SUPPLIED DATA:
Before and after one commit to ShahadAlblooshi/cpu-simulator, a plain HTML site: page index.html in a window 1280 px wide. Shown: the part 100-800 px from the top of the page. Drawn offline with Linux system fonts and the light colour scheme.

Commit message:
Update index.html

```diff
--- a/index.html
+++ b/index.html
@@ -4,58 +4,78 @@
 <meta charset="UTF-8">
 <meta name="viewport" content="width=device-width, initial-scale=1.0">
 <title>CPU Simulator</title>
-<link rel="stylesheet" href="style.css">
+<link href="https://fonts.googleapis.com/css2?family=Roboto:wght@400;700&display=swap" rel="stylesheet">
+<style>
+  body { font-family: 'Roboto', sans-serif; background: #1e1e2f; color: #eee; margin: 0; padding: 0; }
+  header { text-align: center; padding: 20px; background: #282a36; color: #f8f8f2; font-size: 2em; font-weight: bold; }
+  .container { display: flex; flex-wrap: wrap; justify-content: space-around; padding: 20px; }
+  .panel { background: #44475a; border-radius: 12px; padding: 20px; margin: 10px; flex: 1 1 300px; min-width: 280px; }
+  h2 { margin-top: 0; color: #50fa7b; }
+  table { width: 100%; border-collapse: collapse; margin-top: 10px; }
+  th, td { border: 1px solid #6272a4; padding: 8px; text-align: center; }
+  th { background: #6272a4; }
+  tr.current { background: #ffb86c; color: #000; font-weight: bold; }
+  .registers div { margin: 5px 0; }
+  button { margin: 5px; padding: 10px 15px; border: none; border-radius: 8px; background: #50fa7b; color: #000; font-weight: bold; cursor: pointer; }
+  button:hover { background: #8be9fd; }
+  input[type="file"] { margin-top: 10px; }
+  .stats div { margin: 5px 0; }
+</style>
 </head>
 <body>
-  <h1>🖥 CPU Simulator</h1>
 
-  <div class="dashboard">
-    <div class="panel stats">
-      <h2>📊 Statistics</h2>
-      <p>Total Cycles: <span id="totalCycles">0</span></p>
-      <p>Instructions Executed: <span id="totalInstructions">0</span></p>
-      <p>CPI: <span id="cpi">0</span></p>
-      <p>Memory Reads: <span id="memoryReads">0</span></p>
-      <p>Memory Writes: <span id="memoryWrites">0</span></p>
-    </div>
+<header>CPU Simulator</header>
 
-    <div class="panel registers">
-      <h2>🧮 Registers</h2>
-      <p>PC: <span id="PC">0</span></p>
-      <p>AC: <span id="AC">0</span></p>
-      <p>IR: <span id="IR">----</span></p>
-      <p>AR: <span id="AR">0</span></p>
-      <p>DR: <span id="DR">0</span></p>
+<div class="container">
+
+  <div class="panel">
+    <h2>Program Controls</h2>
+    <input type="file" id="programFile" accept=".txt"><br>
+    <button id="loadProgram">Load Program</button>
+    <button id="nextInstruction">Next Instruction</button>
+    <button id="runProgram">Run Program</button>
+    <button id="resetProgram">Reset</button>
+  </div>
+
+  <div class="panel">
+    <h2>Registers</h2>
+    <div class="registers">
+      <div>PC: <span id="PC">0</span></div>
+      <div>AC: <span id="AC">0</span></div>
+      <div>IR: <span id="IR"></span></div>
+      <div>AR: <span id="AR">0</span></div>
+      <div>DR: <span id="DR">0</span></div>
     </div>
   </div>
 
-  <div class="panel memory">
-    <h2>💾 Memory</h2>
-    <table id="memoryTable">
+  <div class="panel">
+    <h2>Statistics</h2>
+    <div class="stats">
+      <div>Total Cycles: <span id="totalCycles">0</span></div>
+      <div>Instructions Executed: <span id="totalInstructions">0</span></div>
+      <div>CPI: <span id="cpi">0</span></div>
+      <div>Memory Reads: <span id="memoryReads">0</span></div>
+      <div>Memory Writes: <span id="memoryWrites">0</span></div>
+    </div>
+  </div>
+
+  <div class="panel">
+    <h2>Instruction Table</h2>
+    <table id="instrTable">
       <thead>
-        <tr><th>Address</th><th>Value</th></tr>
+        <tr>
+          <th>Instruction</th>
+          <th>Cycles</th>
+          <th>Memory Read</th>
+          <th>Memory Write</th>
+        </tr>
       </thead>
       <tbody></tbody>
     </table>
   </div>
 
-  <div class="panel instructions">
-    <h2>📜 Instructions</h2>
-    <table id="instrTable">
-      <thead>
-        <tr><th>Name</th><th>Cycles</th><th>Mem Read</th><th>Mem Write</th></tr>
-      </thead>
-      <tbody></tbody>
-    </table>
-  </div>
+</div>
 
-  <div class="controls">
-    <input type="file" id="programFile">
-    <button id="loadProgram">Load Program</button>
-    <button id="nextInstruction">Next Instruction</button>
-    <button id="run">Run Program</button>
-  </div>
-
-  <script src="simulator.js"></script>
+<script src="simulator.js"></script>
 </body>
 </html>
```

EXERCISE REQUIREMENTS:
Write out every line of the preceding listing that contains "center".

YOUR SOLUTION:
+  header { text-align: center; padding: 20px; background: #282a36; color: #f8f8f2; font-size: 2em; font-weight: bold; }
+  th, td { border: 1px solid #6272a4; padding: 8px; text-align: center; }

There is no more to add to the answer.